Work task - Your task is to restate the data word for word.

Items listed in a dataset:
----
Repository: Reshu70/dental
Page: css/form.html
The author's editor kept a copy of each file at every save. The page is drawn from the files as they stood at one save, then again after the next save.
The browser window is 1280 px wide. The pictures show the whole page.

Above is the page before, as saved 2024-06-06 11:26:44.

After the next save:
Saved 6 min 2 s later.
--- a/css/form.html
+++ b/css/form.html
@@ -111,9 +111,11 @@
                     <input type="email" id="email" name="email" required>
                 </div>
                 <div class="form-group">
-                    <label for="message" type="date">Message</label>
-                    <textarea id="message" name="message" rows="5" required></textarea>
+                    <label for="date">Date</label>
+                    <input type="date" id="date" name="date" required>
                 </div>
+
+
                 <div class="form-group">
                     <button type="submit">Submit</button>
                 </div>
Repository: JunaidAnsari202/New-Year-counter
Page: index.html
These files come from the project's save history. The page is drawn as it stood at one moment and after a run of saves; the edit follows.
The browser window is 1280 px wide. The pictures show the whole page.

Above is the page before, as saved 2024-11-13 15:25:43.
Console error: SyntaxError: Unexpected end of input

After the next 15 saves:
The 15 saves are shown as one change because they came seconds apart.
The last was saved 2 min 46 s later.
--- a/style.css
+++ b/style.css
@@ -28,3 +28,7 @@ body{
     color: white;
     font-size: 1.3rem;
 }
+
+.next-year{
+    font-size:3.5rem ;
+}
----
Solution -
Repository: Reshu70/dental
Page: css/form.html
The author's editor kept a copy of each file at every save. The page is drawn from the files as they stood at one save, then again after the next save.
The browser window is 1280 px wide. The pictures show the whole page.

Above is the page before, as saved 2024-06-06 11:26:44.

After the next save:
Saved 6 min 2 s later.
--- a/css/form.html
+++ b/css/form.html
@@ -111,9 +111,11 @@
                     <input type="email" id="email" name="email" required>
                 </div>
                 <div class="form-group">
-                    <label for="message" type="date">Message</label>
-                    <textarea id="message" name="message" rows="5" required></textarea>
+                    <label for="date">Date</label>
+                    <input type="date" id="date" name="date" required>
                 </div>
+
+
                 <div class="form-group">
                     <button type="submit">Submit</button>
                 </div>
Repository: JunaidAnsari202/New-Year-counter
Page: index.html
These files come from the project's save history. The page is drawn as it stood at one moment and after a run of saves; the edit follows.
The browser window is 1280 px wide. The pictures show the whole page.

Above is the page before, as saved 2024-11-13 15:25:43.
Console error: SyntaxError: Unexpected end of input

After the next 15 saves:
The 15 saves are shown as one change because they came seconds apart.
The last was saved 2 min 46 s later.
--- a/style.css
+++ b/style.css
@@ -28,3 +28,7 @@ body{
     color: white;
     font-size: 1.3rem;
 }
+
+.next-year{
+    font-size:3.5rem ;
+}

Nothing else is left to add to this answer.